This Bruce Nelson photo is one of my favourites. It’s March 1970 on the Branford Steam Rail Road. That track, their internal fleet of twin hoppers; this railroad has held my imagination since first discovering this railroad in an article in Railfan & Railroad magazine. It’s this I have in mind when I’m putting my two On30 hoppers on my little piece of track.
“I can do this” feels so good compared to the same intentioned but sometimes easily overwhelming “I should model this”. An unhealthy part of my experience is the space between those two simple phrases. The power of emotional attraction to a moment harnessed to our hobby’s one great and unique superpower is the ability to go there and live precisely in it.
“I started as a model railroader.”
The Carrabasset & Dead River was probably the first railway I feel in love with. When I first saw it and first read its story it was the way Frary and Hayden composed their scenes, the way they built up the colour palettes of their scenes, and I still believe this, no one weathered like Frary and Hayden to communicate that look of machinery of work, at work. A C&DR engine or train was worn but worn like any preferred tool of work from our collection. Worn like work. Worn by hands.
For years the C&DR was my single source for narrow gauge railroading. As my exposure increased it would be joined by the passionate writing of Moody and his Maine Two Footers. I discovered a love of the Prince Edward Island Railway but even this is informed by “first love”. When our interests are forged in passion and emotional aesthetics those become the important dimensions describing the real world and their completeness makes trivia all the silliness of build dates, track gauges, or “how the prototype did it”. An importance born in why something feels right and feels important over one inherited from pragmatic evidence alone. Laying in a hammock on a chilly Saturday afternoon in Cape Breton I thought about my favourite references in our hobby and how they are almost always “proto freelancers”; those modellers who model the real places but in their own voice using the medium of model trains to tell the story of their experience, modulating the way they present their model railroad increment by increment and through part or whole iterations as they refine their relationship with the story they need to tell those they share it with. Among the things made clear from my blanket cocoon inside in a cozy hammock by the ocean, in Cape Breton, a couple weeks ago was that sense that I had found clarity and moved on.
At home I’m spiking down probably my most stripped down layout project. Same space as Coy and its relations but even more simple. I apologize because I have no want to project a message of exclusive ambiguity like some crazed provocative artist but a calm that washes over you when you realise your work is to tell your story in your words. No one knows your prototype like you do so starting from language that is an inventory of the physical plant of the railroad might just be a distraction overpowering your voice. No one was there with you. Even if you visited together with your best friend the uniqueness of that journey is yours alone: you were with them, they were there with you; you both saw it and the decision to see it was enriched by being tempered by the influence of your friend yet coloured by why you decided to be present that time so same but different. Once you’ve let go of those points it clears your vision as powerfully as cleaning your workspace to prepare it for your next session.

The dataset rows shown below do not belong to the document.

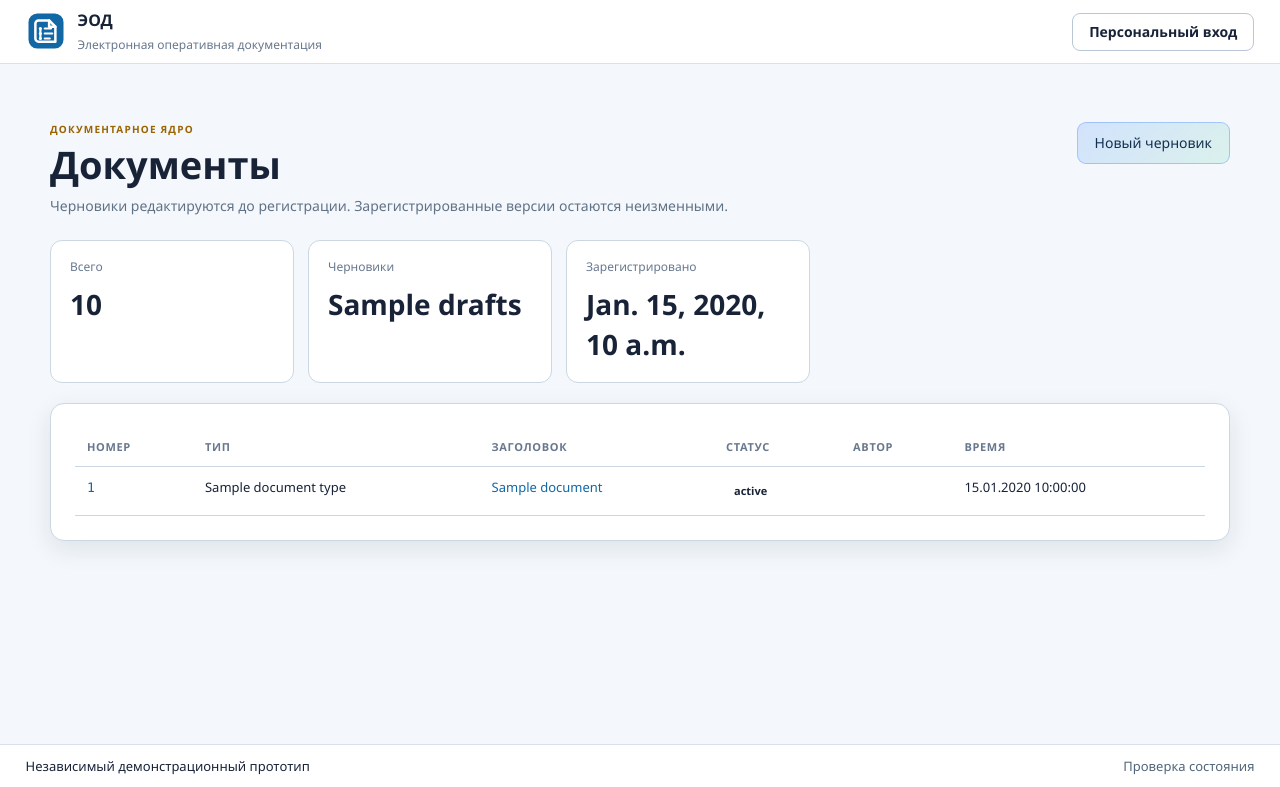
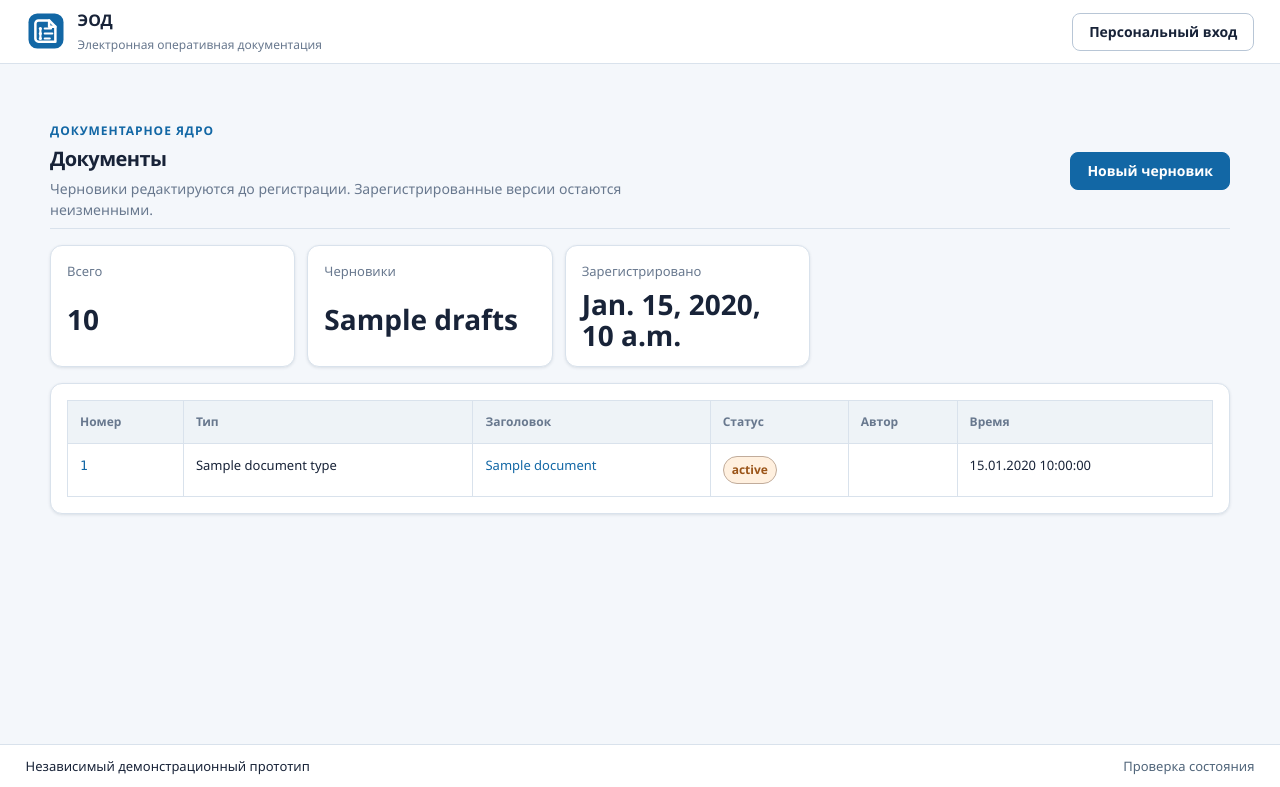
Before and after one commit to genrudko/electronic-operational-docs, a Django app: template src/templates/documents/list.html in a window 1280 px wide. Shown: the top 787 px of the page. Run offline with Django 5.2, Linux system fonts and the light colour scheme; the template is opened without the code that fills it: most values are stand-ins (such as "Sample title", 1, 10 or a date in 2020); parts of the project's set-up code (start-up, migrations or seed data) failed here and were passed over; some web fonts are replaced.

Commit message:
feat(ux): migrate documents registry to platform primitives

```diff
--- a/src/templates/documents/list.html
+++ b/src/templates/documents/list.html
@@ -3,24 +3,24 @@
 {% block title %}Документы · ЭОД{% endblock %}
 
 {% block content %}
-<section class="page-heading compact">
+<section class="da-page-header da-page-header-compact">
     <div>
-        <div class="eyebrow">ДОКУМЕНТАРНОЕ ЯДРО</div>
+        <span class="ux-kicker">Документарное ядро</span>
         <h1>Документы</h1>
         <p>Черновики редактируются до регистрации. Зарегистрированные версии остаются неизменными.</p>
     </div>
-    <a class="button" href="{% url 'documents:create' %}">Новый черновик</a>
+    <a class="da-button" href="{% url 'documents:create' %}">Новый черновик</a>
 </section>
 
-<section class="summary-grid document-summary">
-    <article class="metric"><span>Всего</span><strong>{{ counts.total }}</strong></article>
-    <article class="metric"><span>Черновики</span><strong>{{ counts.drafts }}</strong></article>
-    <article class="metric"><span>Зарегистрировано</span><strong>{{ counts.registered }}</strong></article>
+<section class="ux-stat-grid document-summary" aria-label="Сводка документов">
+    <article class="ux-stat"><span>Всего</span><strong>{{ counts.total }}</strong></article>
+    <article class="ux-stat"><span>Черновики</span><strong>{{ counts.drafts }}</strong></article>
+    <article class="ux-stat"><span>Зарегистрировано</span><strong>{{ counts.registered }}</strong></article>
 </section>
 
-<section class="profile-card document-list-card">
-    <div class="table-wrap">
-        <table>
+<section class="da-card document-list-card">
+    <div class="da-table-wrap">
+        <table class="da-table">
             <thead>
                 <tr>
                     <th>Номер</th>
@@ -39,20 +39,14 @@
                             {% if document.registration_number %}
                                 <code>{{ document.registration_number }}</code>
                             {% else %}
-                                <span class="document-number-placeholder">
-                                    Без регистрационного номера
-                                </span>
+                                <span class="document-number-placeholder">Без регистрационного номера</span>
                             {% endif %}
                         </a>
                     </td>
                     <td>{{ document.document_type.name }}</td>
+                    <td><a href="{% url 'documents:detail' document.public_id %}">{{ document.title }}</a></td>
                     <td>
-                        <a href="{% url 'documents:detail' document.public_id %}">
-                            {{ document.title }}
-                        </a>
-                    </td>
-                    <td>
-                        <span class="status-chip status-{{ document.status|lower }}">
+                        <span class="da-status-chip {% if document.status == 'REGISTERED' %}is-success{% else %}is-warning{% endif %}">
                             {{ document.get_status_display }}
                         </span>
                     </td>
@@ -66,9 +60,7 @@
                     </td>
                 </tr>
             {% empty %}
-                <tr>
-                    <td colspan="6" class="muted">Документов пока нет. Создайте первый черновик.</td>
-                </tr>
+                <tr><td colspan="6"><div class="ux-empty-state">Документов пока нет. Создайте первый черновик.</div></td></tr>
             {% endfor %}
             </tbody>
         </table>
```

Practice your craft and in that practice your voice so you can breathe your voice into your work to animate it with why and welcome. Ted Chiang’s beautiful quote above changed me. Of course that to speak we are modulating breath and without breath we are without life…giving and receiving life. We don’t need one universal way to do anything and waste our energy insisting on one rule for all. It’s just that it’s not so far-fetched to move toward practicing this in a way closer to our claim. Because this hobby could be art we can reference outside the hobby. Songs and stories; poetry, painting, and sculpture. All detail the sound of someone’s relationship with an event.
At seven PM, a main hatchway caved in, he said “Fellas, it’s been good to know ya”.
The captain wired in he had water comin’ in and the good ship and crew was in peril.
You don’t need to know anything about the Edmund Fitzgerald beyond the story Gordon Lightfoot told. Colour of the hull? How many portholes were there on the cabin? How was it fueled? There is no one way to be a model railroader and never has or ever will be a right way. There is only your way. Use this hobby to say what you need to say in your own words.
Categories: How I think